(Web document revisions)

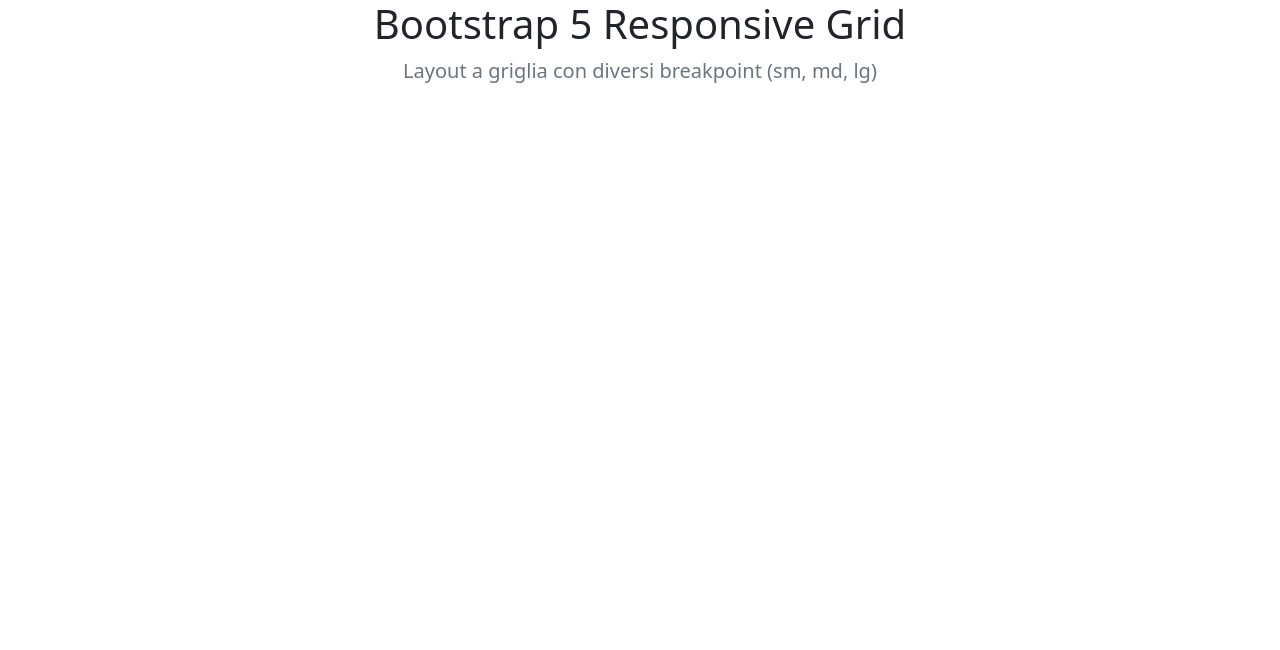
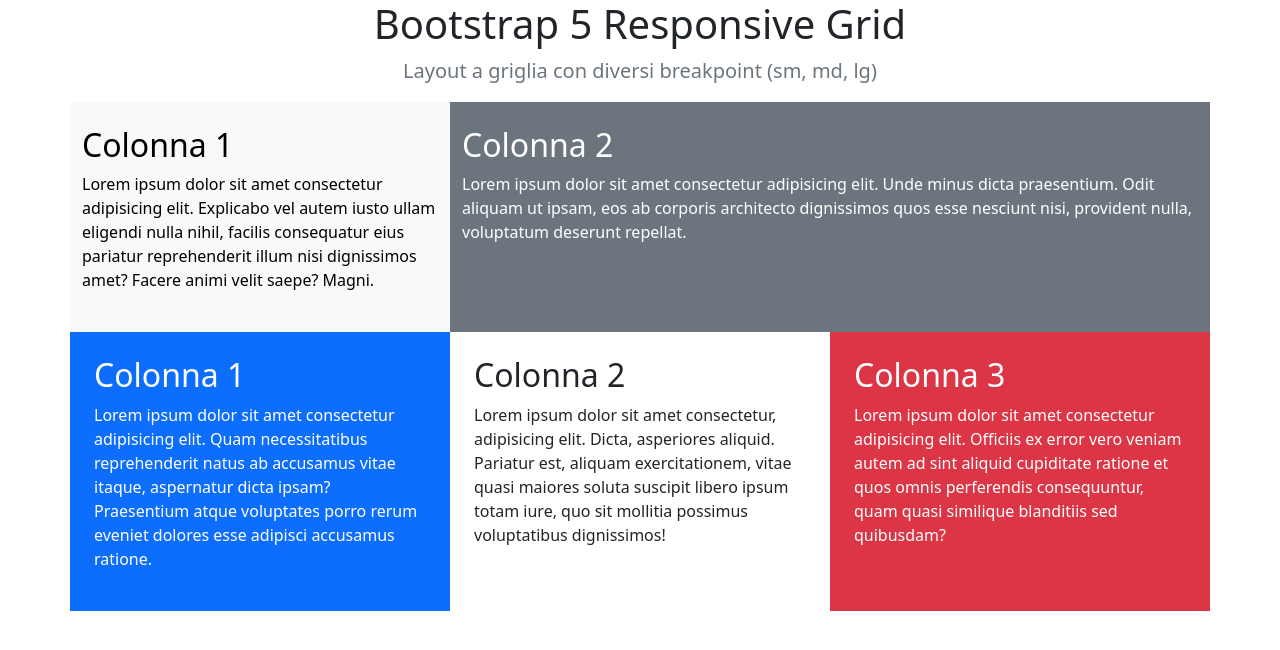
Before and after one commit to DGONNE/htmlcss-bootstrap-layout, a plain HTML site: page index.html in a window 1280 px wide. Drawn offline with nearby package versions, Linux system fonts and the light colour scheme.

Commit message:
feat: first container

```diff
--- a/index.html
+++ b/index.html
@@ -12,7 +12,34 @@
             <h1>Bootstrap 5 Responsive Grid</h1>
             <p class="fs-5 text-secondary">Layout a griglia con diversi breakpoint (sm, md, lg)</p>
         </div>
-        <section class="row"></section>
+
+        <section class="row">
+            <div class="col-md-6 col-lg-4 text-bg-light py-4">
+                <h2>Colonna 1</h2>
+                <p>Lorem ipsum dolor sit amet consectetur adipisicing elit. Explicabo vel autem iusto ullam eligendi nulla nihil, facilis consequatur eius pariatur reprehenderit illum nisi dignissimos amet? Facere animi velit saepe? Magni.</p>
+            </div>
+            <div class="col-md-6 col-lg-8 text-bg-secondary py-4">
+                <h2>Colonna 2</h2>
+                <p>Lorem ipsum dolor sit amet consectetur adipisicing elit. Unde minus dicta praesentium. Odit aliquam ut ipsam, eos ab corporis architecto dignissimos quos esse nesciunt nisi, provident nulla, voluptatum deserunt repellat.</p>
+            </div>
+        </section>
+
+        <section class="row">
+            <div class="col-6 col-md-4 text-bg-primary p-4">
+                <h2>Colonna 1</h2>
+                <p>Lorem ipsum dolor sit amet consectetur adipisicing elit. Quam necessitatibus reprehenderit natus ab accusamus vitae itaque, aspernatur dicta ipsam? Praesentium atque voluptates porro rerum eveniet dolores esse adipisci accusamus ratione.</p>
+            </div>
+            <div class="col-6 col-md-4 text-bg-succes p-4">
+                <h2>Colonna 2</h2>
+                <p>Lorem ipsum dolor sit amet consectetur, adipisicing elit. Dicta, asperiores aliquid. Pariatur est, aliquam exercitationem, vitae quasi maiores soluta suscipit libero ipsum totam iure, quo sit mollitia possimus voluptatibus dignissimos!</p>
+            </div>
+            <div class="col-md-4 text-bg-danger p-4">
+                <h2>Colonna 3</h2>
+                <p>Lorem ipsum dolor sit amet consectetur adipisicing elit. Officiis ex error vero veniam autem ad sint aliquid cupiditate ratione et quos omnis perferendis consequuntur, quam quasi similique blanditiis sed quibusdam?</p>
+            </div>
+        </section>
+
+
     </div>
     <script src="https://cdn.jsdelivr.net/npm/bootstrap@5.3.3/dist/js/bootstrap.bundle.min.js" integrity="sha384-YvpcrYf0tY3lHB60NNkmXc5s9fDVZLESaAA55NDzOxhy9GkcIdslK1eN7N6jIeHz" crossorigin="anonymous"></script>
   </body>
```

WHAT IS REQUIRED:
Whenever a line of the entries contains "class", it counts toward the total; state that total alone.

ANSWER BELOW:
9